- Opening Delimiter -
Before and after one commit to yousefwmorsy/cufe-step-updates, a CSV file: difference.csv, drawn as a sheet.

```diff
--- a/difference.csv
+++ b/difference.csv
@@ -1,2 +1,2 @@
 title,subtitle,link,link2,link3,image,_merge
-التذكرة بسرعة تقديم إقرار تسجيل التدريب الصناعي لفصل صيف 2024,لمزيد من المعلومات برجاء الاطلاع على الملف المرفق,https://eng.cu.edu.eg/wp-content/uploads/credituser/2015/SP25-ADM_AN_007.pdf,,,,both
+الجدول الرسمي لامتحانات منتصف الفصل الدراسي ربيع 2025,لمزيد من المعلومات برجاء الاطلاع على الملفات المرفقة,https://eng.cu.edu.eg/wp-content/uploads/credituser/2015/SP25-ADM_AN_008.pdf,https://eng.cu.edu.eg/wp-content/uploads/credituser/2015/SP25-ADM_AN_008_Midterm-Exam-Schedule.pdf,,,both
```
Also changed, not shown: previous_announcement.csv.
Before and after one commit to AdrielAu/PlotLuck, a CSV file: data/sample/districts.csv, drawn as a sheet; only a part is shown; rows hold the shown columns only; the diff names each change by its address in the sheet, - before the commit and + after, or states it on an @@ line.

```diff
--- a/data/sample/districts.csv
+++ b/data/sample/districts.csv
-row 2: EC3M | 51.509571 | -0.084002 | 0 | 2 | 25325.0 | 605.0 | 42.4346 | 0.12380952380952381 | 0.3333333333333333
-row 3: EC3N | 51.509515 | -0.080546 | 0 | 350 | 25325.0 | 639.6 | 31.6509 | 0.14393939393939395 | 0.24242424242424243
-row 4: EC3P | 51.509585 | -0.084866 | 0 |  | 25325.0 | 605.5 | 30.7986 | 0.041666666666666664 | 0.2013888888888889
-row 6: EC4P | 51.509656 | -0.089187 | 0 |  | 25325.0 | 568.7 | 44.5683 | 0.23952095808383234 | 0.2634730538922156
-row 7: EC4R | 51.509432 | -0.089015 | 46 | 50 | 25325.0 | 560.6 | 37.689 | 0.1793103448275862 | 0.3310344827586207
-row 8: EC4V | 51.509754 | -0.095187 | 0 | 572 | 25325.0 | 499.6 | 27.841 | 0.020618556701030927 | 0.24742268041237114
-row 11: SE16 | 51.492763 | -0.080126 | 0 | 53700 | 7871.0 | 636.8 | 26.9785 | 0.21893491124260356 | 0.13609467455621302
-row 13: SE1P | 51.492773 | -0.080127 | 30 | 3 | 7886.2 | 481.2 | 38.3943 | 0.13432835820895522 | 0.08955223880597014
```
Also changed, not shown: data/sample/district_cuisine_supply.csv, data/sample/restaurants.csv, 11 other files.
- Closing Delimiter -
- [Work required]
Create a word-for-word copy of the whole listing.

- [Solved exercise]
Before and after one commit to yousefwmorsy/cufe-step-updates, a CSV file: difference.csv, drawn as a sheet.

```diff
--- a/difference.csv
+++ b/difference.csv
@@ -1,2 +1,2 @@
 title,subtitle,link,link2,link3,image,_merge
-التذكرة بسرعة تقديم إقرار تسجيل التدريب الصناعي لفصل صيف 2024,لمزيد من المعلومات برجاء الاطلاع على الملف المرفق,https://eng.cu.edu.eg/wp-content/uploads/credituser/2015/SP25-ADM_AN_007.pdf,,,,both
+الجدول الرسمي لامتحانات منتصف الفصل الدراسي ربيع 2025,لمزيد من المعلومات برجاء الاطلاع على الملفات المرفقة,https://eng.cu.edu.eg/wp-content/uploads/credituser/2015/SP25-ADM_AN_008.pdf,https://eng.cu.edu.eg/wp-content/uploads/credituser/2015/SP25-ADM_AN_008_Midterm-Exam-Schedule.pdf,,,both
```
Also changed, not shown: previous_announcement.csv.
Before and after one commit to AdrielAu/PlotLuck, a CSV file: data/sample/districts.csv, drawn as a sheet; only a part is shown; rows hold the shown columns only; the diff names each change by its address in the sheet, - before the commit and + after, or states it on an @@ line.

```diff
--- a/data/sample/districts.csv
+++ b/data/sample/districts.csv
-row 2: EC3M | 51.509571 | -0.084002 | 0 | 2 | 25325.0 | 605.0 | 42.4346 | 0.12380952380952381 | 0.3333333333333333
-row 3: EC3N | 51.509515 | -0.080546 | 0 | 350 | 25325.0 | 639.6 | 31.6509 | 0.14393939393939395 | 0.24242424242424243
-row 4: EC3P | 51.509585 | -0.084866 | 0 |  | 25325.0 | 605.5 | 30.7986 | 0.041666666666666664 | 0.2013888888888889
-row 6: EC4P | 51.509656 | -0.089187 | 0 |  | 25325.0 | 568.7 | 44.5683 | 0.23952095808383234 | 0.2634730538922156
-row 7: EC4R | 51.509432 | -0.089015 | 46 | 50 | 25325.0 | 560.6 | 37.689 | 0.1793103448275862 | 0.3310344827586207
-row 8: EC4V | 51.509754 | -0.095187 | 0 | 572 | 25325.0 | 499.6 | 27.841 | 0.020618556701030927 | 0.24742268041237114
-row 11: SE16 | 51.492763 | -0.080126 | 0 | 53700 | 7871.0 | 636.8 | 26.9785 | 0.21893491124260356 | 0.13609467455621302
-row 13: SE1P | 51.492773 | -0.080127 | 30 | 3 | 7886.2 | 481.2 | 38.3943 | 0.13432835820895522 | 0.08955223880597014
```
Also changed, not shown: data/sample/district_cuisine_supply.csv, data/sample/restaurants.csv, 11 other files.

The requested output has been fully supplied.